Problem to work on ▸ What lines of the data below hold the string "elements"? Copy each one.

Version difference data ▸
......
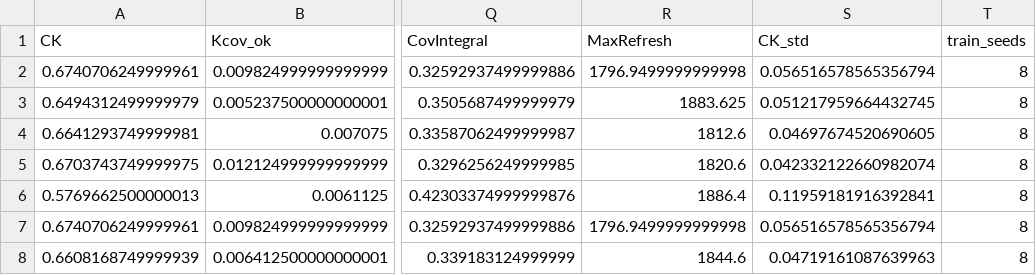
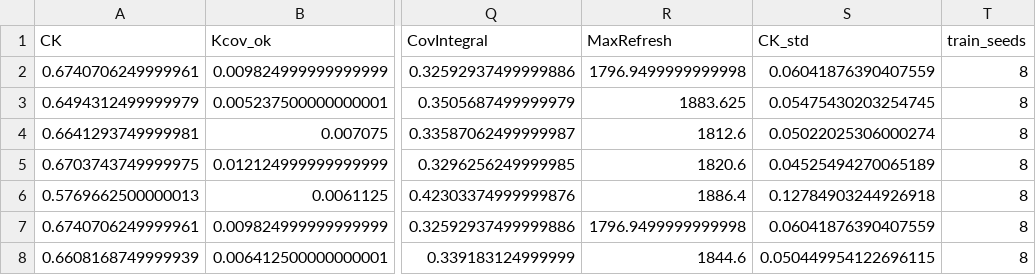
Before and after one commit to moudook/uav-iot-persistent-coverage, a CSV file: ml_impl/results_ablation.csv, drawn as a sheet; only a part is shown, gaps mark what is left out; the diff names each change by its address in the sheet, - before the commit and + after, or states it on an @@ line.

```diff
--- a/ml_impl/results_ablation.csv
+++ b/ml_impl/results_ablation.csv
-S2 (CK_std): 0.056516578565356794
+S2 (CK_std): 0.06041876390407559
-S3 (CK_std): 0.051217959664432745
+S3 (CK_std): 0.05475430203254745
-S4 (CK_std): 0.04697674520690605
+S4 (CK_std): 0.05022025306000274
-S5 (CK_std): 0.042332122660982074
+S5 (CK_std): 0.04525494270065189
-S6 (CK_std): 0.11959181916392841
+S6 (CK_std): 0.12784903244926918
-S7 (CK_std): 0.056516578565356794
+S7 (CK_std): 0.06041876390407559
-S8 (CK_std): 0.04719161087639963
+S8 (CK_std): 0.050449954122696115
```
Also changed, not shown: ml_impl/results_ablation_stress.csv, ml_impl/results_main.csv, 14 other files.
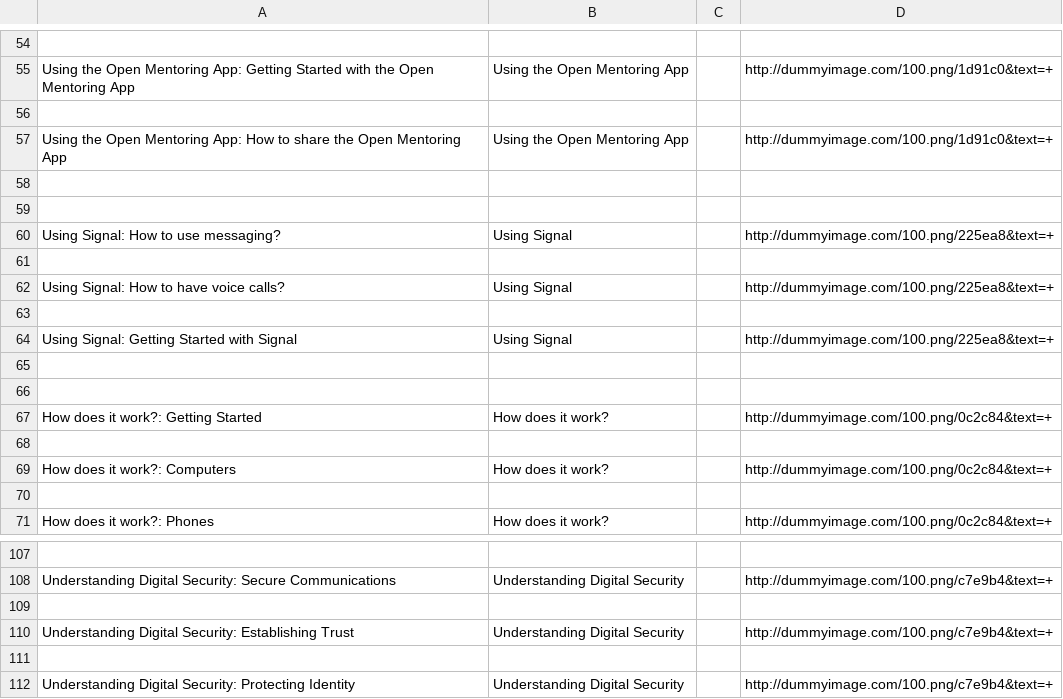
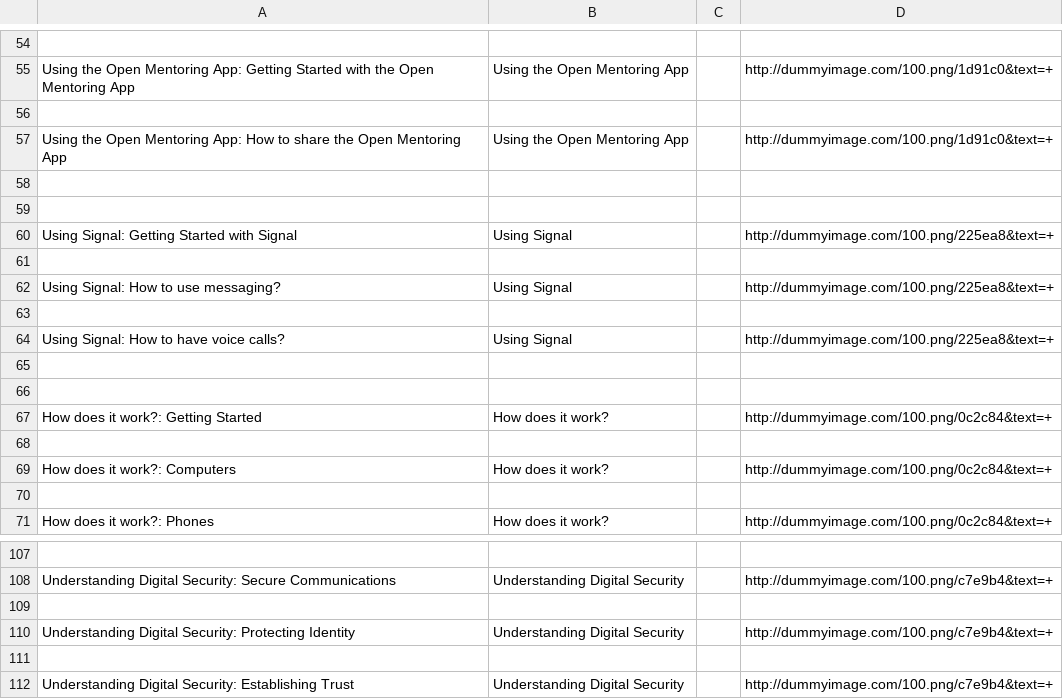
Before and after one commit to iilab/openmentoring-web, a CSV file: journo/elements.csv, drawn as a sheet; only a part is shown, gaps mark what is left out.

```diff
--- a/journo/elements.csv
+++ b/journo/elements.csv
@@ -59,2 +59,4 @@ Using the Open Mentoring App: How to share the Open Mentoring App,Using the Open
 
+Using Signal: Getting Started with Signal,Using Signal,,http://dummyimage.com/100.png/225ea8&text=+
+
 Using Signal: How to use messaging?,Using Signal,,http://dummyimage.com/100.png/225ea8&text=+
@@ -62,4 +64,2 @@ Using Signal: How to use messaging?,Using Signal,,http://dummyimage.com/100.png/
 Using Signal: How to have voice calls?,Using Signal,,http://dummyimage.com/100.png/225ea8&text=+
-
-Using Signal: Getting Started with Signal,Using Signal,,http://dummyimage.com/100.png/225ea8&text=+
 
@@ -109,4 +109,4 @@ Understanding Digital Security: Secure Communications,Understanding Digital Secu
 
+Understanding Digital Security: Protecting Identity,Understanding Digital Security,,http://dummyimage.com/100.png/c7e9b4&text=+
+
 Understanding Digital Security: Establishing Trust,Understanding Digital Security,,http://dummyimage.com/100.png/c7e9b4&text=+
-
-Understanding Digital Security: Protecting Identity,Understanding Digital Security,,http://dummyimage.com/100.png/c7e9b4&text=+
```
Also changed, not shown: 39 other files.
......
Output below ▸
Before and after one commit to iilab/openmentoring-web, a CSV file: journo/elements.csv, drawn as a sheet; only a part is shown, gaps mark what is left out.
--- a/journo/elements.csv
+++ b/journo/elements.csv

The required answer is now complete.